Source records:
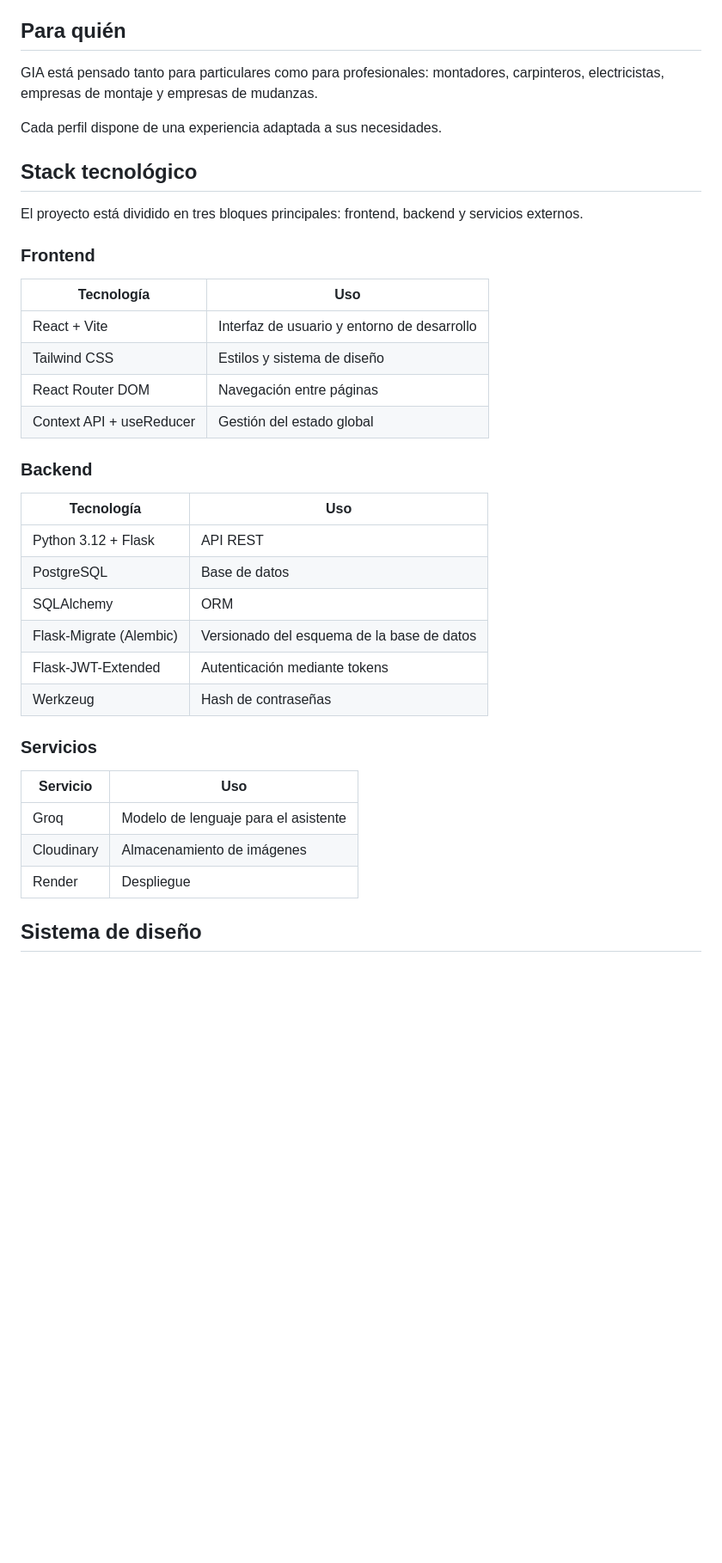
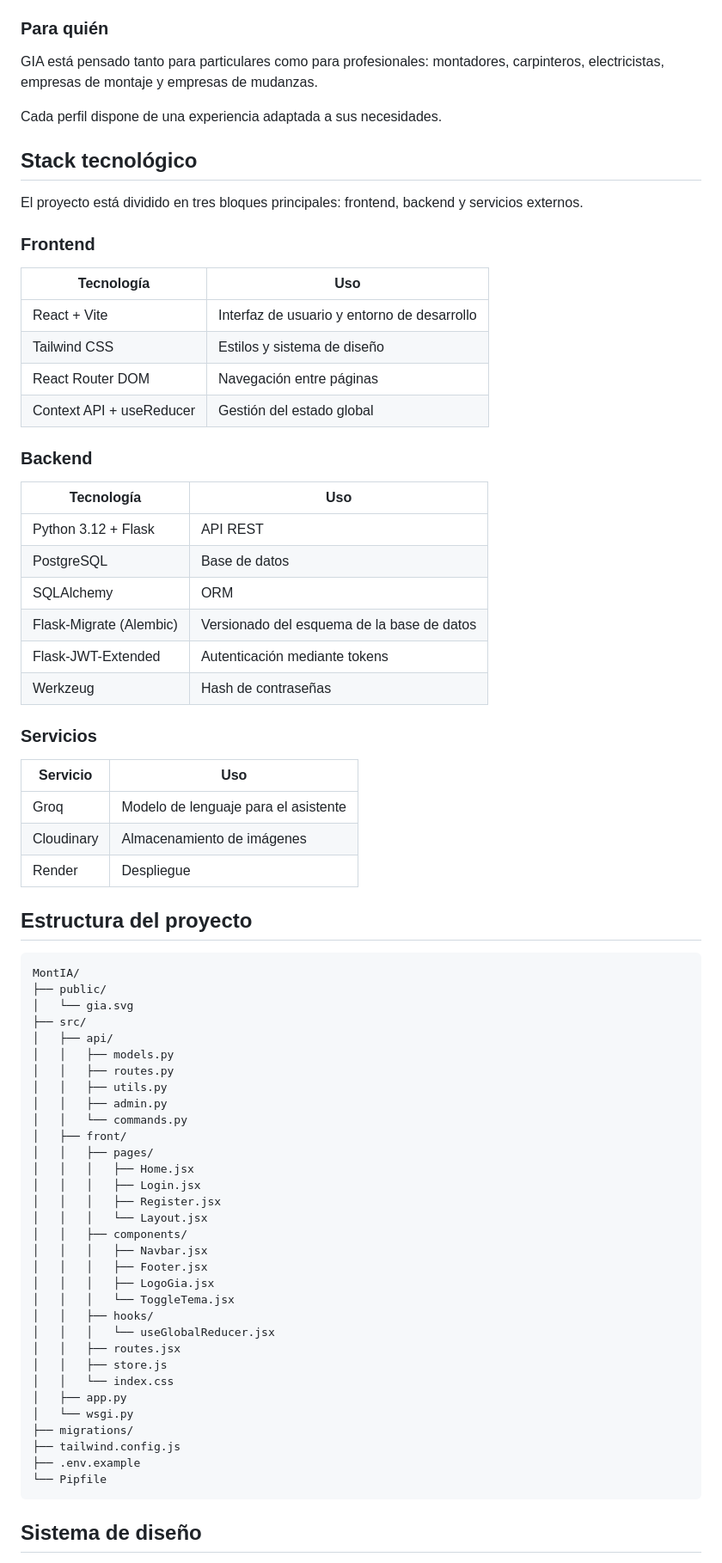
Before and after one commit to genesisfalcon15-alt/GIA, a Markdown page: README.es.md, the part around one of its changes. Shown at 86% size. GitHub-like rendering; blank space fills up the shorter version.

````diff
--- a/README.es.md
+++ b/README.es.md
@@ -30,11 +32,13 @@ GIA no es un chatbot genérico. Es un asistente que interpreta el manual de tu m
 - **Resuelve dudas en tiempo real.** Puedes preguntarle cualquier cosa mientras realizas el montaje.
 - **Guarda tu progreso.** Permite retomar el montaje exactamente donde lo dejaste.
 
-## Para quién
+### Para quién
 
 GIA está pensado tanto para particulares como para profesionales: montadores, carpinteros, electricistas, empresas de montaje y empresas de mudanzas.
 
 Cada perfil dispone de una experiencia adaptada a sus necesidades.
+
+
 
 ## Stack tecnológico
 
@@ -43,7 +47,7 @@ El proyecto está dividido en tres bloques principales: frontend, backend y serv
 ### Frontend
 
 | Tecnología | Uso |
-| --- | --- |
+|---|---|
 | React + Vite | Interfaz de usuario y entorno de desarrollo |
 | Tailwind CSS | Estilos y sistema de diseño |
 | React Router DOM | Navegación entre páginas |
@@ -52,7 +56,7 @@ El proyecto está dividido en tres bloques principales: frontend, backend y serv
 ### Backend
 
 | Tecnología | Uso |
-| --- | --- |
+|---|---|
 | Python 3.12 + Flask | API REST |
 | PostgreSQL | Base de datos |
 | SQLAlchemy | ORM |
@@ -63,10 +67,47 @@ El proyecto está dividido en tres bloques principales: frontend, backend y serv
 ### Servicios
 
 | Servicio | Uso |
-| --- | --- |
+|---|---|
 | Groq | Modelo de lenguaje para el asistente |
 | Cloudinary | Almacenamiento de imágenes |
 | Render | Despliegue |
+
+## Estructura del proyecto
+
+```
+MontIA/
+├── public/
+│   └── gia.svg
+├── src/
+│   ├── api/
+│   │   ├── models.py
+│   │   ├── routes.py
+│   │   ├── utils.py
+│   │   ├── admin.py
+│   │   └── commands.py
+│   ├── front/
+│   │   ├── pages/
+│   │   │   ├── Home.jsx
+│   │   │   ├── Login.jsx
+│   │   │   ├── Register.jsx
+│   │   │   └── Layout.jsx
+│   │   ├── components/
+│   │   │   ├── Navbar.jsx
+│   │   │   ├── Footer.jsx
+│   │   │   ├── LogoGia.jsx
+│   │   │   └── ToggleTema.jsx
+│   │   ├── hooks/
+│   │   │   └── useGlobalReducer.jsx
+│   │   ├── routes.jsx
+│   │   ├── store.js
+│   │   └── index.css
+│   ├── app.py
+│   └── wsgi.py
+├── migrations/
+├── tailwind.config.js
+├── .env.example
+└── Pipfile
+```
 
 
 ## Sistema de diseño
````
Also changed, not shown: other parts of README.es.md (+19 -6 lines).
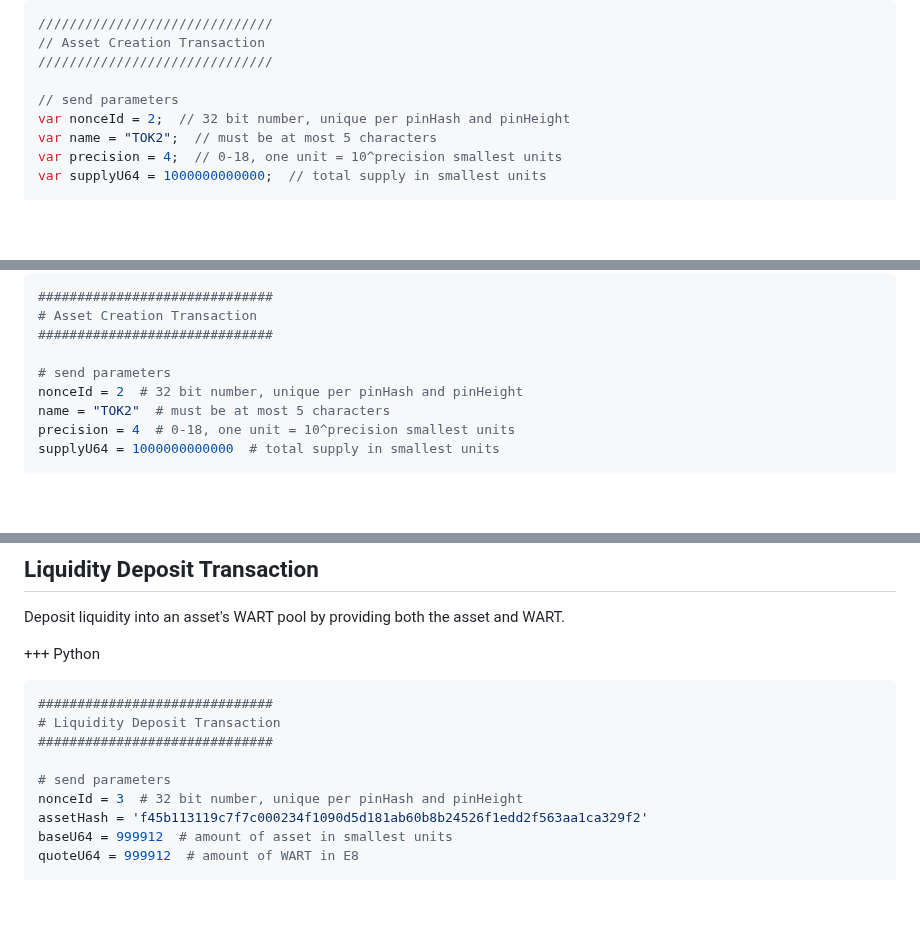
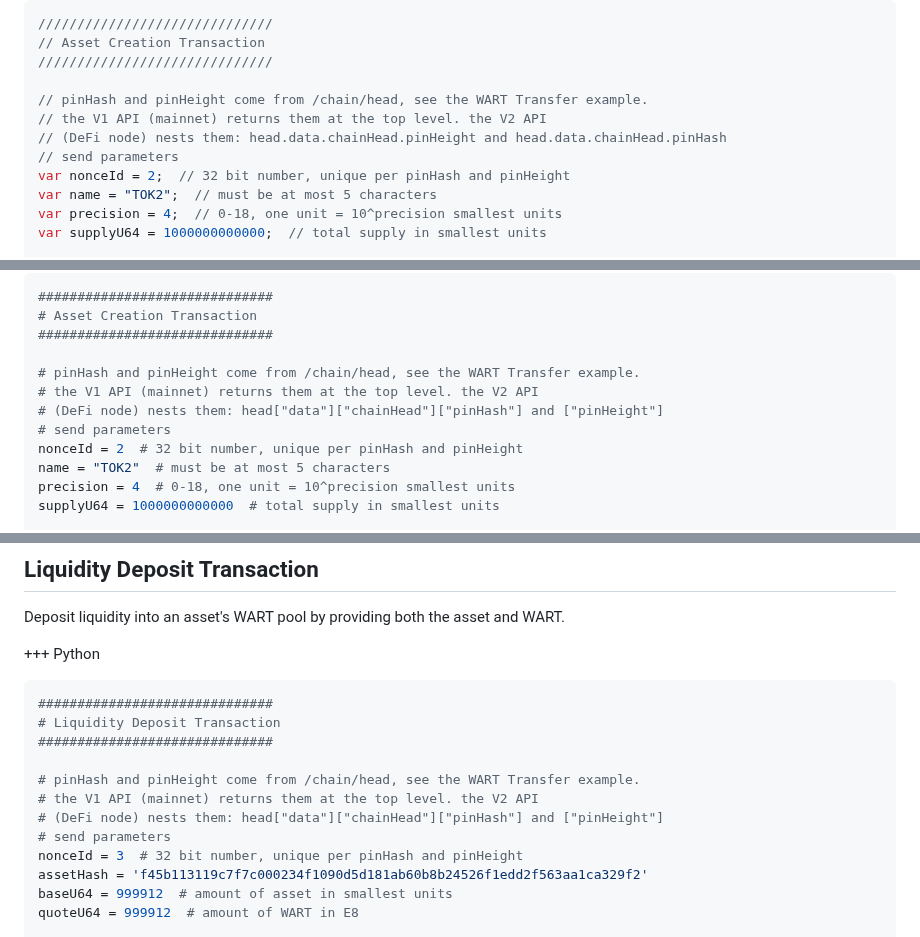
Before and after one commit to warthog-network/docs, a Markdown page: developers/integration/wallets.md, 3 parts joined by grey strips. Rendered like a GitHub page; blank space fills up the shorter version.

```diff
--- a/developers/integration/wallets.md
+++ b/developers/integration/wallets.md
@@ -561,6 +575,9 @@ print(rep.content)
 // Asset Creation Transaction
 //////////////////////////////
 
+// pinHash and pinHeight come from /chain/head, see the WART Transfer example.
+// the V1 API (mainnet) returns them at the top level. the V2 API
+// (DeFi node) nests them: head.data.chainHead.pinHeight and head.data.chainHead.pinHash
 // send parameters
 var nonceId = 2;  // 32 bit number, unique per pinHash and pinHeight
 var name = "TOK2";  // must be at most 5 characters
@@ -614,6 +631,9 @@ console.log("send result:", res);
 # Asset Creation Transaction
 ##############################
 
+# pinHash and pinHeight come from /chain/head, see the WART Transfer example.
+# the V1 API (mainnet) returns them at the top level. the V2 API
+# (DeFi node) nests them: head["data"]["chainHead"]["pinHash"] and ["pinHeight"]
 # send parameters
 nonceId = 2  # 32 bit number, unique per pinHash and pinHeight
 name = "TOK2"  # must be at most 5 characters
@@ -661,6 +681,9 @@ Deposit liquidity into an asset's WART pool by providing both the asset and WART
 # Liquidity Deposit Transaction
 ##############################
 
+# pinHash and pinHeight come from /chain/head, see the WART Transfer example.
+# the V1 API (mainnet) returns them at the top level. the V2 API
+# (DeFi node) nests them: head["data"]["chainHead"]["pinHash"] and ["pinHeight"]
 # send parameters
 nonceId = 3  # 32 bit number, unique per pinHash and pinHeight
 assetHash = 'f45b113119c7f7c000234f1090d5d181ab60b8b24526f1edd2f563aa1ca329f2'
```
Also changed, not shown: other parts of developers/integration/wallets.md (+46 -8 lines), developers/api/rest.md (+2 -0 lines), 1 other file.
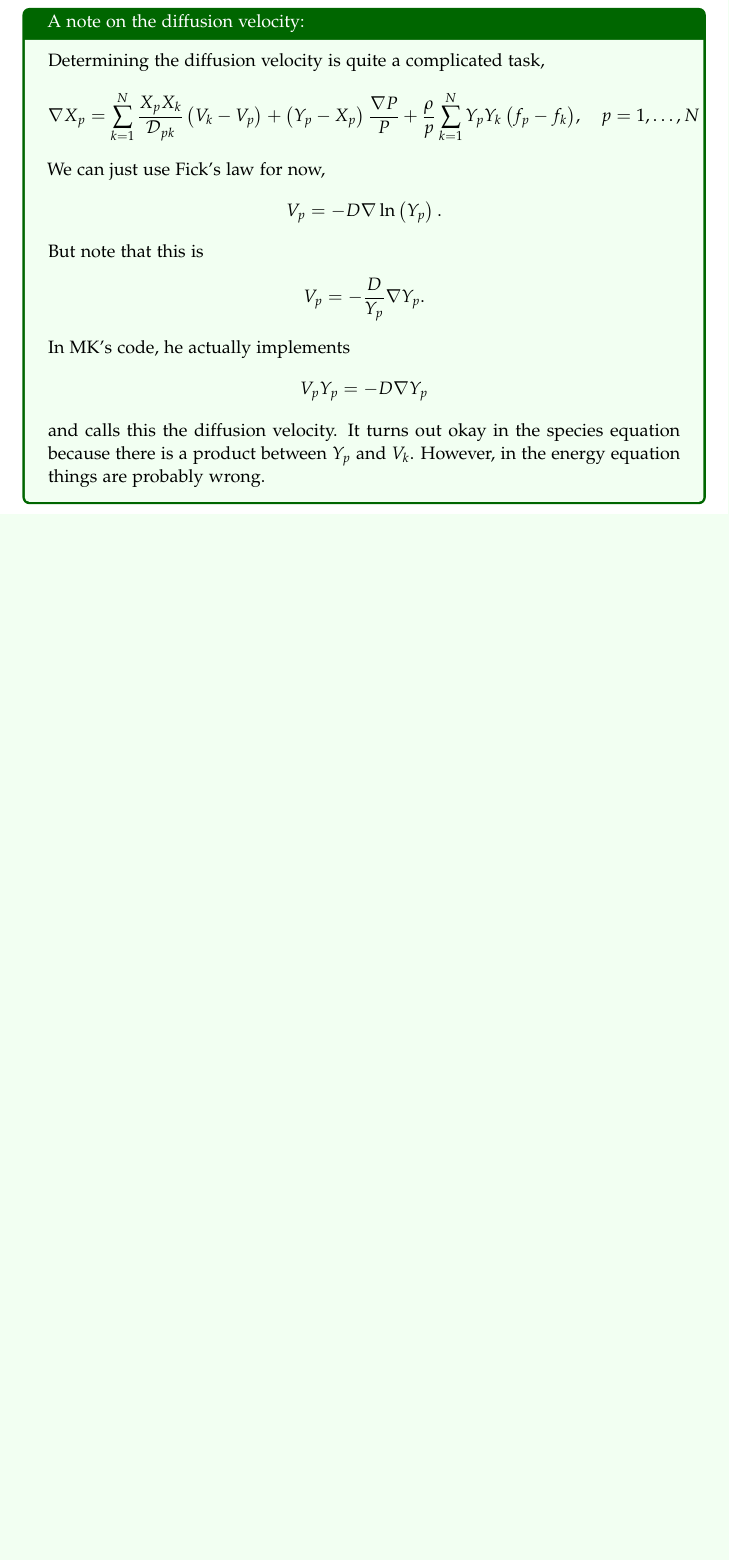
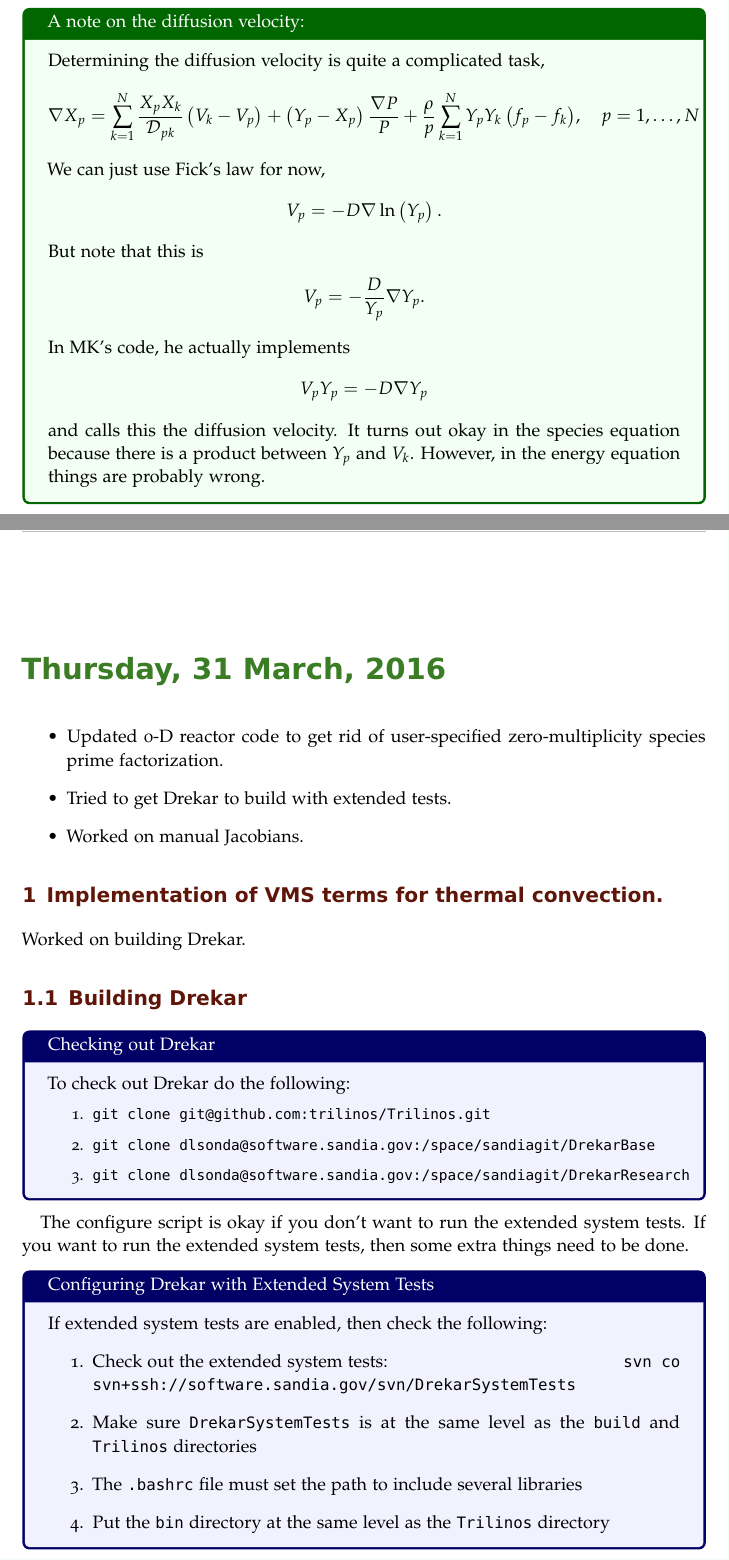
Before and after one commit to dsondak/Research-Notebook, a LaTeX book (notebook.tex): part of page 9 of 9 before the commit and two parts of pages 9 and 10 of 11 after it, the two joined at a grey line, cut so that both start at the same text, the shorter picture padded with empty space. Compiled offline with pdfLaTeX; an older LaTeX class or package is replaced by its successor.

Commit message:
March, 31st 2016 (Thursday)

```diff
--- a/notebook.tex
+++ b/notebook.tex
@@ -122,6 +122,9 @@
 % For color boxes
 \usepackage{tcolorbox}
 
+% For chemistry
+\usepackage{mhchem}
+
 % Hyperlink configuration
 \usepackage[
     pdfauthor={}, % Your name for the author field in the PDF
@@ -160,14 +163,16 @@
 % <abbrev> is the reference to use later in the .tex file in \experiment{}, the <short form> is only used in the table of contents and running title - it is optional, <long form> is what is printed in the lab book itself
 
 \newexperiment{ChemFEniCS}[Chemistry in FEniCS]{Implementation of Chemical Reaction Terms in FEniCS}
-\newexperiment{StochasticOP}[Stochastic Operator]{Development of the Stochastic Operator for Model Inadequacy}
-%\newexperiment{example3}[Example experiment 3]{This is yet another example experiment}
-
 \newsubexperiment{DataTypes}[Data Types in FEniCS]{Be careful with data types in FEniCS}
 \newsubexperiment{AltImplement}[Alt. C++ Interface]{Alternate implementation of C++ interface}
 \newsubexperiment{Jacobians}[Manual Jacobians]{Manual calculation of reaction rate Jacobian}
 
+\newexperiment{StochasticOP}[Stochastic Operator]{Development of the Stochastic Operator for Model Inadequacy}
 \newsubexperiment{Cathcalls}[Catchall Reactions]{Development of the Catchall Reactions}
+\newsubexperiment{Input File}[Input File]{Input File}
+
+\newexperiment{VMS-ThermalConv}[Drekar VMS TC]{Implementation of VMS terms for thermal convection.}
+\newsubexperiment{Building Drekar}[Building Drekar]{Notes on building Drekar}
 
 %----------------------------------------------------------------------------------------
 
@@ -311,5 +316,36 @@
 and calls this the diffusion velocity.  It turns out okay in the species equation because there is a product between $Y_{p}$ and $V_{k}$.  However, in the energy equation things are probably wrong.
 \end{tcolorbox}
 
+%-----------------------------------------
 
-%-----------------------------------------
+\labday{Thursday, 31 March, 2016}
+\begin{itemize}
+  \item Updated 0-D reactor code to get rid of user-specified zero-multiplicity species prime factorization.
+  \item Tried to get Drekar to build with extended tests.
+  \item Worked on manual Jacobians.
+\end{itemize}
+
+\experiment{VMS-ThermalConv}
+Worked on building Drekar.
+
+\subexperiment{Building Drekar}
+\begin{tcolorbox}[colback=blue!5, colframe=blue!40!black, title=Checking out Drekar]
+To check out Drekar do the following:
+\small
+\begin{enumerate}
+  \item \texttt{git clone git@github.com:trilinos/Trilinos.git}
+  \item \texttt{git clone dlsonda@software.sandia.gov:/space/sandiagit/DrekarBase}
+  \item \texttt{git clone dlsonda@software.sandia.gov:/space/sandiagit/DrekarResearch}
+\end{enumerate}
+\normalsize
+\end{tcolorbox}
+The configure script is okay if you don't want to run the extended system tests.  If you want to run the extended system tests, then some extra things need to be done.
+\begin{tcolorbox}[colback=blue!5, colframe=blue!40!black, title=Configuring Drekar with Extended System Tests]
+If extended system tests are enabled, then check the following:
+\begin{enumerate}
+  \item Check out the extended system tests: \hfill \texttt{svn co svn+ssh://software.sandia.gov/svn/DrekarSystemTests}
+  \item Make sure \texttt{DrekarSystemTests} is at the same level as the \texttt{build} and \texttt{Trilinos} directories
+  \item The \texttt{.bashrc} file must set the path to include several libraries
+  \item Put the \texttt{bin} directory at the same level as the \texttt{Trilinos} directory
+\end{enumerate}
+\end{tcolorbox}
```
Also changed, not shown: notebook.tex (36 more changed lines).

What to work on:
Read the data above and pull out each line that holds the string "changed".

Result of this exercise:
Also changed, not shown: other parts of README.es.md (+19 -6 lines).
Also changed, not shown: other parts of developers/integration/wallets.md (+46 -8 lines), developers/api/rest.md (+2 -0 lines), 1 other file.
Also changed, not shown: notebook.tex (36 more changed lines).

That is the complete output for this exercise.